A number is said to be divisible by another number if the remainder comes out to be zero(0). Divisibility rules are often used to determine, if a number is divisible by another number or not. In this article, we are going to discuss the divisibility rule of 5.

Index

**Divisibility Rules**

Divisibility rules are a set of general rules, often used to determine whether a number is evenly divisible by another number or not.

Although there are divisibility tests for numbers in any base, they are all different.

Here, presents rules and examples only for a decimal or base 10 numbers.

**Martin Gardner** explained and popularized rules in his “**Mathematical Games, September 1962**” column of Scientific American.

He was best known for creating sustaining interest in recreational mathematics principally through his “Mathematical Games” columns, throughout the latter half of the 20th century.

This column lasted for 25 years and was avidly read by the generation who grew up in the years 1956 to 1981.

**Divisibility Rule of 5** With Examples

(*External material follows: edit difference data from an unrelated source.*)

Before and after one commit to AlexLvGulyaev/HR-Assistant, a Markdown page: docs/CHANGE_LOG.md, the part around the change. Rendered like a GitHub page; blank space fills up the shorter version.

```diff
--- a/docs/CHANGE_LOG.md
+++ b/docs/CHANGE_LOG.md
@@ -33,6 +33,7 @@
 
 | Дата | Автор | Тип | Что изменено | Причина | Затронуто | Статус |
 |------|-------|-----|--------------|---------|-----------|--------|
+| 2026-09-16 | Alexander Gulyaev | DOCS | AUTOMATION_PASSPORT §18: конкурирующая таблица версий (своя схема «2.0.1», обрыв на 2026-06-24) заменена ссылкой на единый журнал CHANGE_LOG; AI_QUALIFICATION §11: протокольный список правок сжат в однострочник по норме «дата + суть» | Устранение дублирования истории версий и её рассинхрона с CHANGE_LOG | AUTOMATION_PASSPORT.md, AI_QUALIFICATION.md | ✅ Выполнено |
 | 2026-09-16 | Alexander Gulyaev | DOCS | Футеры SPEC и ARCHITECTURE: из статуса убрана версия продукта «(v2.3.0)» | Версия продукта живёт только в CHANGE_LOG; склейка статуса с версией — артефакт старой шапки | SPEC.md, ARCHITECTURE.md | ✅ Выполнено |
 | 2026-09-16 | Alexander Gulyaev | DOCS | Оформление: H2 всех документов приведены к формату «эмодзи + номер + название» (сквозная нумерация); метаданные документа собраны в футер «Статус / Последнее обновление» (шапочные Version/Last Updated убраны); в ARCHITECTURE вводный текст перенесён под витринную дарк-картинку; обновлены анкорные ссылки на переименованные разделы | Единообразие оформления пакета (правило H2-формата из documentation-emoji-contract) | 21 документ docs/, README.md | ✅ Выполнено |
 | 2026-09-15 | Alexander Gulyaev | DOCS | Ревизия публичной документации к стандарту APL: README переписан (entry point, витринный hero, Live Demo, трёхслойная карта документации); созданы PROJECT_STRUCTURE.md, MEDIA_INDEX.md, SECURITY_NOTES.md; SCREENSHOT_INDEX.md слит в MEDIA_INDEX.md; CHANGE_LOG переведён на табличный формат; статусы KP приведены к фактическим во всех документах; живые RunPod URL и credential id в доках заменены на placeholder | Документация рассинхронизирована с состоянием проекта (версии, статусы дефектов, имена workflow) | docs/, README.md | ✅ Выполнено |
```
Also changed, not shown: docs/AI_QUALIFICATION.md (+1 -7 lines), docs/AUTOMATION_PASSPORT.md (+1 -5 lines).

The divisibility rule of 5 is rather one of the simplest of all.

**If the last digit of a number is a 0 or 5, then the number is perfectly divisible by 5.**

**Examples:**

- Check if 430 is divisible by 5? (\(\bf{430 \div 5}\))

Here, since the number ends in a 0

It will be perfectly divisible by 5

\(430 \div 5 = 86\) - Check if 56 is divisible by 5? (\(\bf{56 \div 5}\))

Here as we see the number ends with 6 and not 0 or 5

It will not be perfectly divisible by 5

\(56 \div 5 = 11.2 \)

**FAQs**

**What is the divisibility rule of 5?**If a number ends with 0 or 5, then it is divisible by 5 of base 10.

**Can we divide 44 by 5?**44 is not perfectly divisible by 5, but we can divide by going into decimal space.

**What are divisibility rules?**Divisibility rules are a set of general rules, often used to determine whether a number is evenly divisible by another number or not.

**Are divisibility rules different for different numbers?**Each number has a specific rule, which also differs on the base.

**Know More Divisibility Rules:**